And it was won because House Financial Services Committee Chairman Jeb Hensarling and Senate Banking Committee Chairman Richard Shelby, knowing the case against Ex-Im reauthorization was more substantive than the New York Times would allow, made good gatekeepers by putting the onus on Ex-Im proponents to answer the critics – a task at which they failed.

So, at midnight, the Export-Import Bank ceased in its capacity to issue new financing. That is something to cheer. It may also be short-lived.

Proponents of the Bank have been regrouping and strategizing to move legislation to reauthorize the Bank at the soonest possible chance. In fact the White House is hosting a conference call for the purpose of advancing that outcome. Here’s the text of the email:

Dear Friend,

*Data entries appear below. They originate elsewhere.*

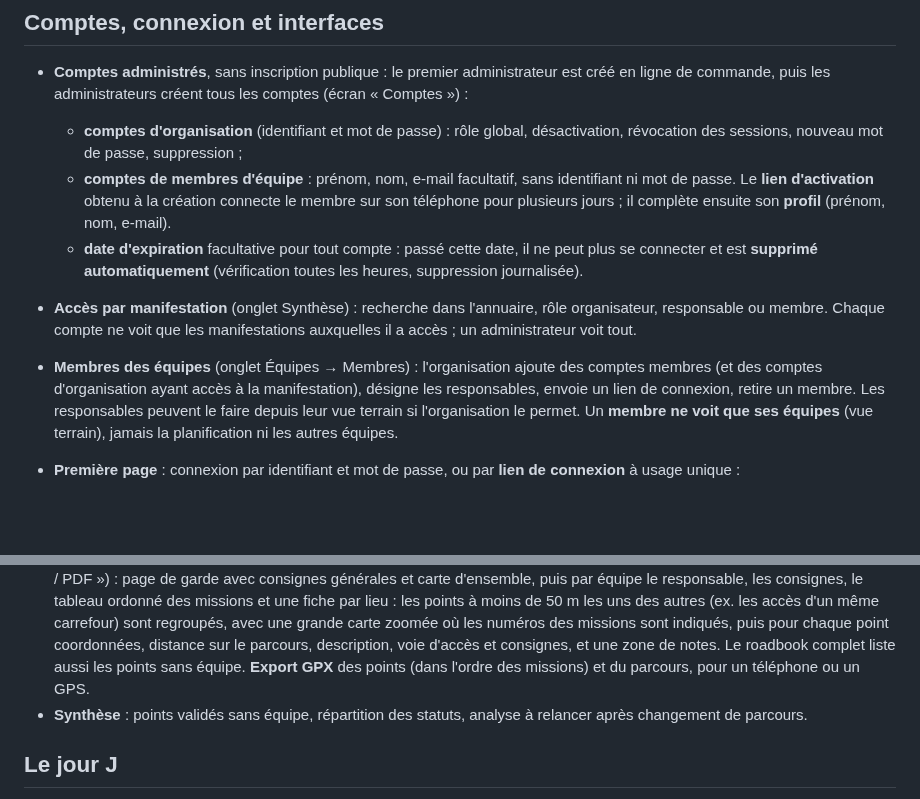
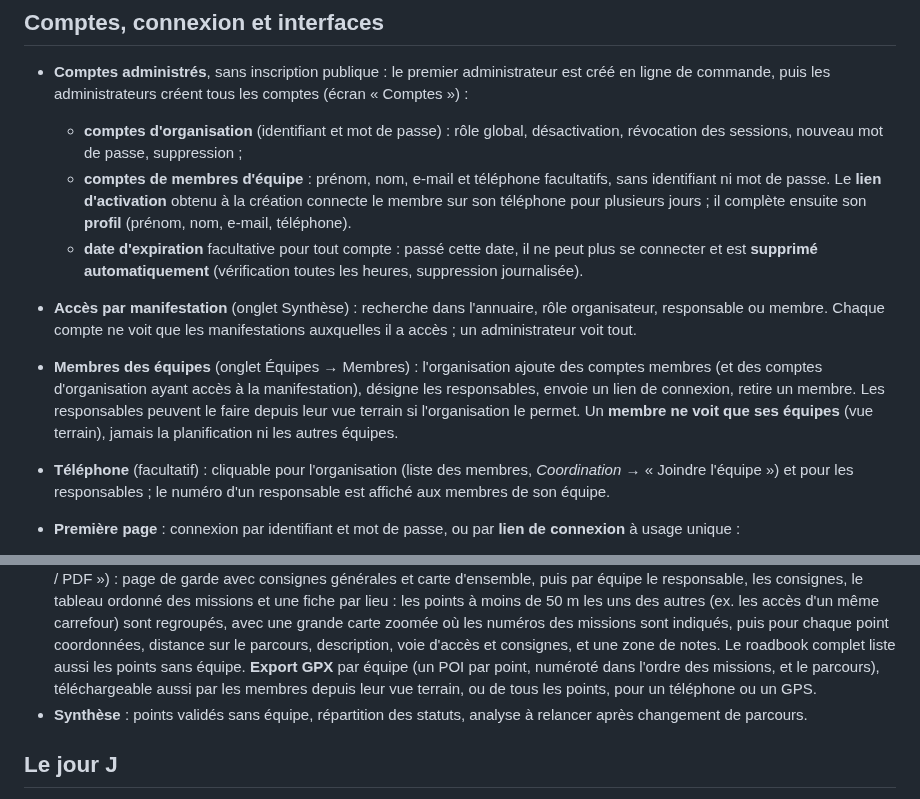
Before and after one commit to qhess34/cortege-coordination, a Markdown page: README.md, 2 parts joined by grey strips. Drawn GitHub-style; blank space fills up the shorter version.

```diff
--- a/README.md
+++ b/README.md
@@ -30,9 +30,9 @@ La conception (architecture, modèle de données, écrans, risques) est décrite
   les administrateurs créent tous les comptes (écran « Comptes ») :
   - **comptes d'organisation** (identifiant et mot de passe) : rôle global, désactivation, révocation des sessions,
     nouveau mot de passe, suppression ;
-  - **comptes de membres d'équipe** : prénom, nom, e-mail facultatif, sans identifiant ni mot de passe. Le **lien
+  - **comptes de membres d'équipe** : prénom, nom, e-mail et téléphone facultatifs, sans identifiant ni mot de passe. Le **lien
     d'activation** obtenu à la création connecte le membre sur son téléphone pour plusieurs jours ; il complète
-    ensuite son **profil** (prénom, nom, e-mail).
+    ensuite son **profil** (prénom, nom, e-mail, téléphone).
   - **date d'expiration** facultative pour tout compte : passé cette date, il ne peut plus se connecter et est
     **supprimé automatiquement** (vérification toutes les heures, suppression journalisée).
 - **Accès par manifestation** (onglet Synthèse) : recherche dans l'annuaire, rôle organisateur, responsable ou membre.
@@ -41,6 +41,8 @@ La conception (architecture, modèle de données, écrans, risques) est décrite
   d'organisation ayant accès à la manifestation), désigne les responsables, envoie un lien de connexion, retire un
   membre. Les responsables peuvent le faire depuis leur vue terrain si l'organisation le permet. Un **membre ne voit
   que ses équipes** (vue terrain), jamais la planification ni les autres équipes.
+- **Téléphone** (facultatif) : cliquable pour l'organisation (liste des membres, *Coordination* → « Joindre
+  l'équipe ») et pour les responsables ; le numéro d'un responsable est affiché aux membres de son équipe.
 - **Première page** : connexion par identifiant et mot de passe, ou par **lien de connexion** à usage unique :
   - QR code « 📱 Connecter un appareil » affiché par un appareil déjà connecté (10 min) ;
   - lien créé par un administrateur ou un responsable (72 h) ;
@@ -113,7 +115,8 @@ La conception (architecture, modèle de données, écrans, risques) est décrite
   de 50 m les uns des autres (ex. les accès d'un même carrefour) sont regroupés, avec une grande carte zoomée où
   les numéros des missions sont indiqués, puis pour chaque point coordonnées, distance sur le parcours, description,
   voie d'accès et consignes, et une zone de notes. Le roadbook complet liste aussi les points sans équipe.
-  **Export GPX** des points (dans l'ordre des missions) et du parcours, pour un téléphone ou un GPS.
+  **Export GPX** par équipe (un POI par point, numéroté dans l'ordre des missions, et le parcours), téléchargeable
+  aussi par les membres depuis leur vue terrain, ou de tous les points, pour un téléphone ou un GPS.
 - **Synthèse** : points validés sans équipe, répartition des statuts, analyse à relancer après changement de
   parcours.
 
```
Also changed, not shown: docs/guide-membre.md (+8 -4 lines), docs/guide-organisateur.md (+14 -5 lines), docs/apercu-organisateur.png, 16 other files.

Please join us for a conference call on Tuesday, June 30th, at 2:35 PM with President Barack Obama, Senior Advisor to the President, Valerie Jarrett, and Director of the National Economic Council, Jeff Zients, to discuss the importance of reauthorizing the Export-Import Bank of the United States.

The Export-Import Bank is a critical tool to help U.S. businesses and workers succeed in global markets and grow their exports – it supports high-quality jobs, is a vital tool for small businesses, and doesn’t cost taxpayers a penny. Its reauthorization is vital to U.S. competitiveness and leveling the playing field for American small business owners and workers. …

This call is off the record and is not for press purposes nor amplification on social media.

Thank you,

The White House Business Council

The battle may be over but the war continues. Given the sway that conservatives have had on this issue, it will be interesting to see whether and how Speaker Boehner tries to circumvent Hensarling’s committee to get a reauthorization bill to the floor. Majority Leader McConnell believes there’s enough support in the Senate for reauthorization, but most of the Republican presidential hopefuls have expressed opposition to reauthorization.

It seems to me that if Ex-Im reauthorization resurfaces in the weeks and months ahead, it will be an issue that provides Republicans with yet another opportunity to demonstrate commitment to limited government, free market principles. Maybe this time they’ll see the value in reclaiming that brand.


Daniel Ikenson

Dan Ikenson is director of Cato’s Herbert A. Stiefel Center for Trade Policy Studies, where he coordinates and conducts research on all manners of international trade and investment policy.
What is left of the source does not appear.